→ MATERIALS PROVIDED

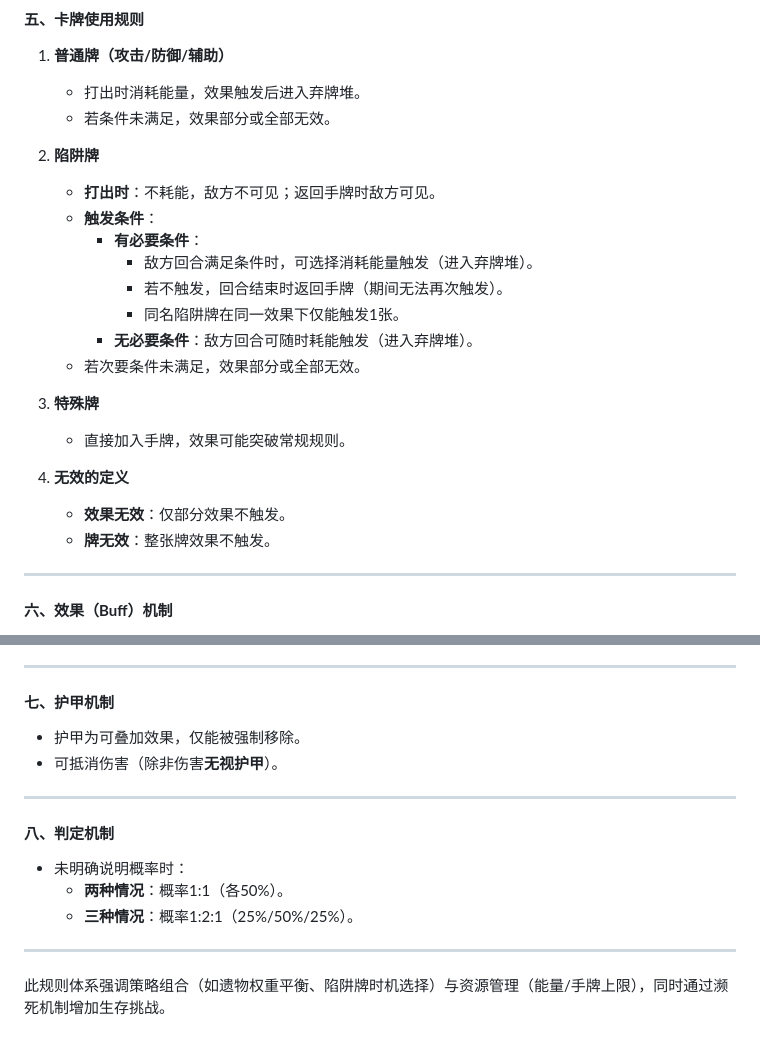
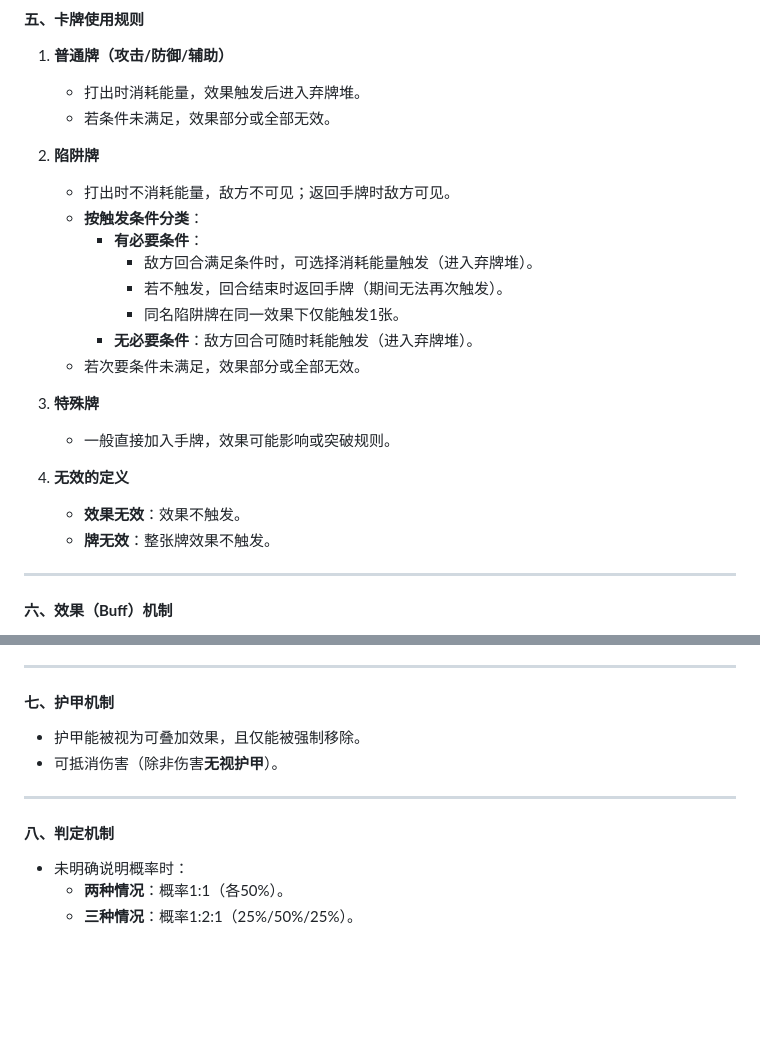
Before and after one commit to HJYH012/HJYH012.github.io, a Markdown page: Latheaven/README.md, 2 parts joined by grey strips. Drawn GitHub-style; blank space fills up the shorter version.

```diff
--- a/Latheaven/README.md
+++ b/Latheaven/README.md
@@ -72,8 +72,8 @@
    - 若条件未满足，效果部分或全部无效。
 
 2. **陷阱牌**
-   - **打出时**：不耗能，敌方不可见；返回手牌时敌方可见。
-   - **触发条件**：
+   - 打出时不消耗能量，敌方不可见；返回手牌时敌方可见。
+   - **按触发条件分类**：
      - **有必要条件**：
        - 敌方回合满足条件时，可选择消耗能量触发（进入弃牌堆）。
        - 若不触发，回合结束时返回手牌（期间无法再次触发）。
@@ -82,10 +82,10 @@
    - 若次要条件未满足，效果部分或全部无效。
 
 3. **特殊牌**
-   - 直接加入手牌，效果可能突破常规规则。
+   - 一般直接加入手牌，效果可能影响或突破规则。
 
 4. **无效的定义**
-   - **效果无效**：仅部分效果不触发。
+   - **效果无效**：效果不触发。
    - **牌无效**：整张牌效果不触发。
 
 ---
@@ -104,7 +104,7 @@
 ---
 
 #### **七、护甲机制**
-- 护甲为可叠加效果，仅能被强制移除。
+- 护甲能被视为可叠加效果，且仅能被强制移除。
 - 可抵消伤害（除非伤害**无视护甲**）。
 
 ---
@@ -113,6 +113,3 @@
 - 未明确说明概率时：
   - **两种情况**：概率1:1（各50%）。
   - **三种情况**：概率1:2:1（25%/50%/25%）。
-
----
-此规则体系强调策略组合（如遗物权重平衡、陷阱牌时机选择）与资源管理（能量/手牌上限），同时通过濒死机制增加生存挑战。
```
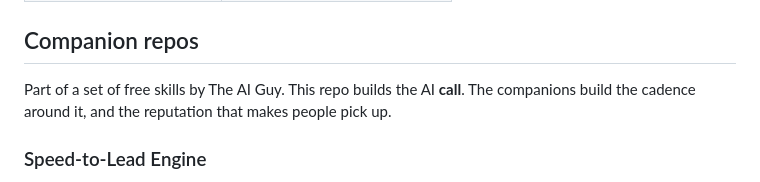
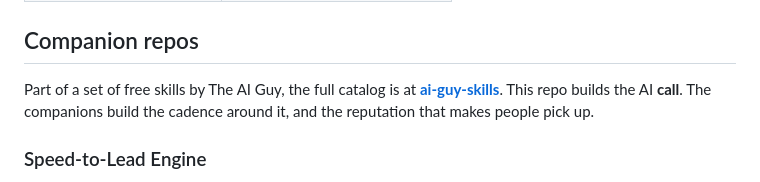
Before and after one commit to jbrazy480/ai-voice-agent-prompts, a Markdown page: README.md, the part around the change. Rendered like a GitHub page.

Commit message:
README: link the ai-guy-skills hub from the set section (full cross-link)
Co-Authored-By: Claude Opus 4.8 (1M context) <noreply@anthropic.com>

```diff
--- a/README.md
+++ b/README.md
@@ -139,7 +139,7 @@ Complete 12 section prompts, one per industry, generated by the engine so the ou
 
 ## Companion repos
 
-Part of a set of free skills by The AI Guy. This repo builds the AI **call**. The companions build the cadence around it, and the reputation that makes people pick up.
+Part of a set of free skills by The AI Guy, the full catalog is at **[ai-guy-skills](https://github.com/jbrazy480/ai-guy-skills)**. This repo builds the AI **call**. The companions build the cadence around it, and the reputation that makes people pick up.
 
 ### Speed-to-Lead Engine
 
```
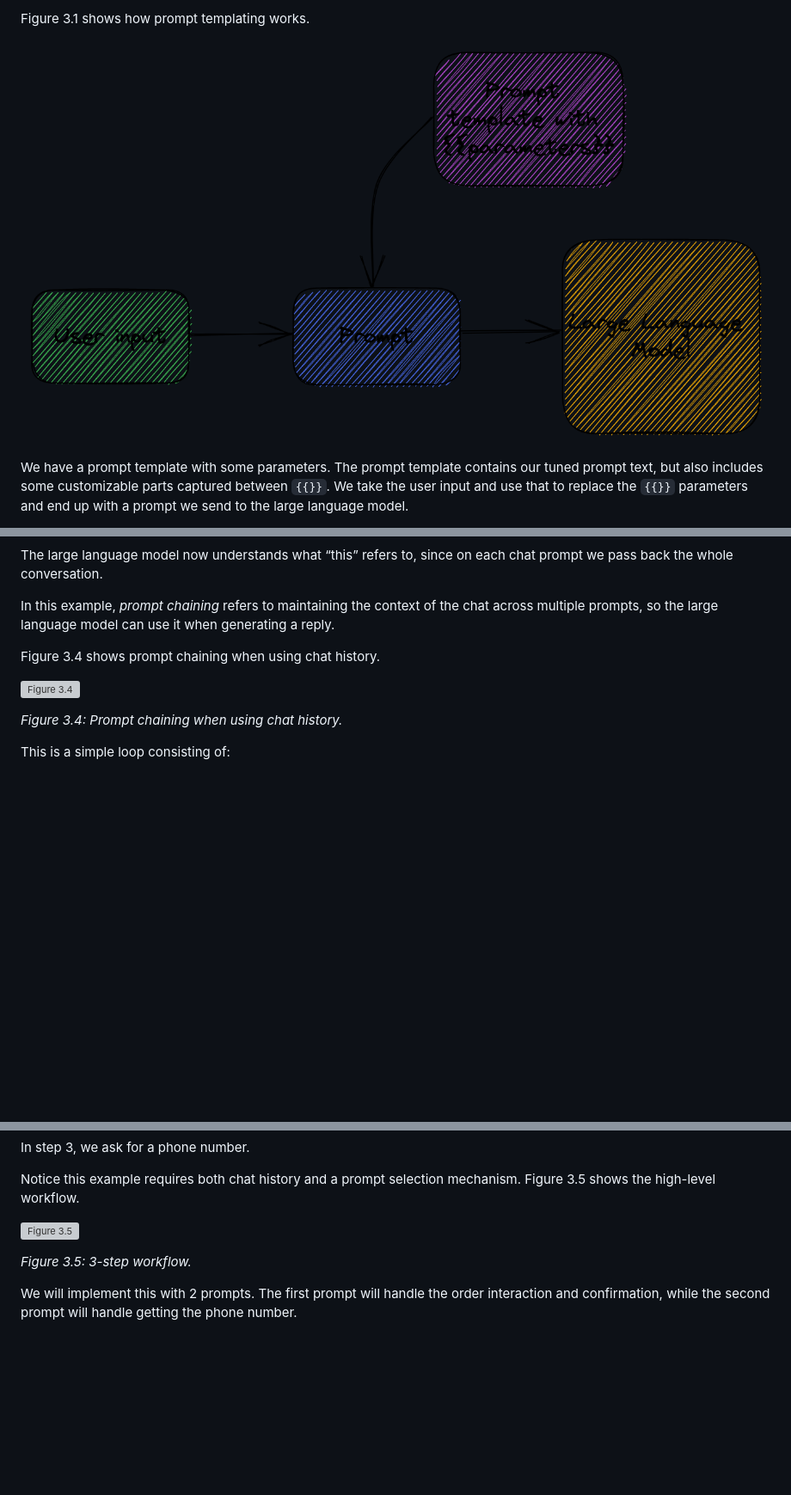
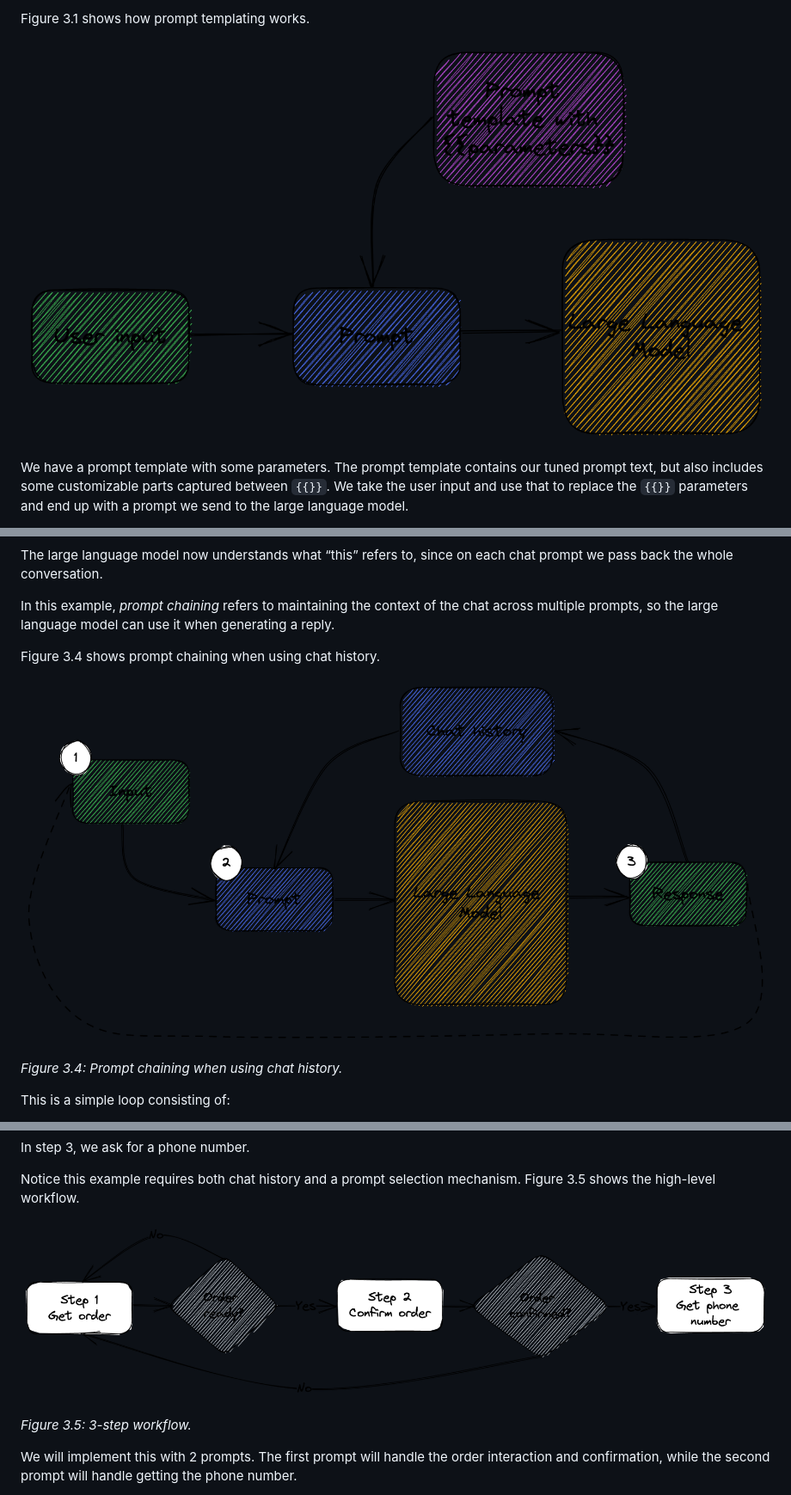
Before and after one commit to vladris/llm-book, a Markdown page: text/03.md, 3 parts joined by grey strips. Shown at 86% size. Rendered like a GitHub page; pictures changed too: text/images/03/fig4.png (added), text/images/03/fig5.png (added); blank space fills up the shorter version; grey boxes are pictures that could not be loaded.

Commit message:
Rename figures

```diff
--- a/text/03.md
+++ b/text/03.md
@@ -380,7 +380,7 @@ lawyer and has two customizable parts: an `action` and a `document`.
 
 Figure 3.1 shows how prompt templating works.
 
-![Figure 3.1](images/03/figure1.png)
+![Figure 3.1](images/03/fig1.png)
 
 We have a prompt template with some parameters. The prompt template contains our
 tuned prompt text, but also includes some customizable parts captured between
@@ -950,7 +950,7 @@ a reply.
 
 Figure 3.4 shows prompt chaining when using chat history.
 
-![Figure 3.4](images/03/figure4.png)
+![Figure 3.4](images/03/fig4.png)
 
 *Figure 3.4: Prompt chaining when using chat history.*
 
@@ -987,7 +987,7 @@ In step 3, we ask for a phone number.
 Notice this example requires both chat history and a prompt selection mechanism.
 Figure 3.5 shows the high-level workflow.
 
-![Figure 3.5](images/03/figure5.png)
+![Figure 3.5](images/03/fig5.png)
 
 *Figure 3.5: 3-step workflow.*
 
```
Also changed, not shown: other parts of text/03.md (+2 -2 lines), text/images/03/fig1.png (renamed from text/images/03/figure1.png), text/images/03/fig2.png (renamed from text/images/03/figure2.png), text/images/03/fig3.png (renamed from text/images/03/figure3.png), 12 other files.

→ WHAT YOU ARE ASKED TO DO
The whole of the data above needs retyping exactly, with pictures omitted.

→ RESPONSE TO THE TASK
Before and after one commit to HJYH012/HJYH012.github.io, a Markdown page: Latheaven/README.md, 2 parts joined by grey strips. Drawn GitHub-style; blank space fills up the shorter version.

```diff
--- a/Latheaven/README.md
+++ b/Latheaven/README.md
@@ -72,8 +72,8 @@
    - 若条件未满足，效果部分或全部无效。
 
 2. **陷阱牌**
-   - **打出时**：不耗能，敌方不可见；返回手牌时敌方可见。
-   - **触发条件**：
+   - 打出时不消耗能量，敌方不可见；返回手牌时敌方可见。
+   - **按触发条件分类**：
      - **有必要条件**：
        - 敌方回合满足条件时，可选择消耗能量触发（进入弃牌堆）。
        - 若不触发，回合结束时返回手牌（期间无法再次触发）。
@@ -82,10 +82,10 @@
    - 若次要条件未满足，效果部分或全部无效。
 
 3. **特殊牌**
-   - 直接加入手牌，效果可能突破常规规则。
+   - 一般直接加入手牌，效果可能影响或突破规则。
 
 4. **无效的定义**
-   - **效果无效**：仅部分效果不触发。
+   - **效果无效**：效果不触发。
    - **牌无效**：整张牌效果不触发。
 
 ---
@@ -104,7 +104,7 @@
 ---
 
 #### **七、护甲机制**
-- 护甲为可叠加效果，仅能被强制移除。
+- 护甲能被视为可叠加效果，且仅能被强制移除。
 - 可抵消伤害（除非伤害**无视护甲**）。
 
 ---
@@ -113,6 +113,3 @@
 - 未明确说明概率时：
   - **两种情况**：概率1:1（各50%）。
   - **三种情况**：概率1:2:1（25%/50%/25%）。
-
----
-此规则体系强调策略组合（如遗物权重平衡、陷阱牌时机选择）与资源管理（能量/手牌上限），同时通过濒死机制增加生存挑战。
```
Before and after one commit to jbrazy480/ai-voice-agent-prompts, a Markdown page: README.md, the part around the change. Rendered like a GitHub page.

Commit message:
README: link the ai-guy-skills hub from the set section (full cross-link)
Co-Authored-By: Claude Opus 4.8 (1M context) <noreply@anthropic.com>

```diff
--- a/README.md
+++ b/README.md
@@ -139,7 +139,7 @@ Complete 12 section prompts, one per industry, generated by the engine so the ou
 
 ## Companion repos
 
-Part of a set of free skills by The AI Guy. This repo builds the AI **call**. The companions build the cadence around it, and the reputation that makes people pick up.
+Part of a set of free skills by The AI Guy, the full catalog is at **[ai-guy-skills](https://github.com/jbrazy480/ai-guy-skills)**. This repo builds the AI **call**. The companions build the cadence around it, and the reputation that makes people pick up.
 
 ### Speed-to-Lead Engine
 
```
Before and after one commit to vladris/llm-book, a Markdown page: text/03.md, 3 parts joined by grey strips. Shown at 86% size. Rendered like a GitHub page; pictures changed too: text/images/03/fig4.png (added), text/images/03/fig5.png (added); blank space fills up the shorter version; grey boxes are pictures that could not be loaded.

Commit message:
Rename figures

```diff
--- a/text/03.md
+++ b/text/03.md
@@ -380,7 +380,7 @@ lawyer and has two customizable parts: an `action` and a `document`.
 
 Figure 3.1 shows how prompt templating works.
 
-![Figure 3.1](images/03/figure1.png)
+![Figure 3.1](images/03/fig1.png)
 
 We have a prompt template with some parameters. The prompt template contains our
 tuned prompt text, but also includes some customizable parts captured between
@@ -950,7 +950,7 @@ a reply.
 
 Figure 3.4 shows prompt chaining when using chat history.
 
-![Figure 3.4](images/03/figure4.png)
+![Figure 3.4](images/03/fig4.png)
 
 *Figure 3.4: Prompt chaining when using chat history.*
 
@@ -987,7 +987,7 @@ In step 3, we ask for a phone number.
 Notice this example requires both chat history and a prompt selection mechanism.
 Figure 3.5 shows the high-level workflow.
 
-![Figure 3.5](images/03/figure5.png)
+![Figure 3.5](images/03/fig5.png)
 
 *Figure 3.5: 3-step workflow.*
 
```
Also changed, not shown: other parts of text/03.md (+2 -2 lines), text/images/03/fig1.png (renamed from text/images/03/figure1.png), text/images/03/fig2.png (renamed from text/images/03/figure2.png), text/images/03/fig3.png (renamed from text/images/03/figure3.png), 12 other files.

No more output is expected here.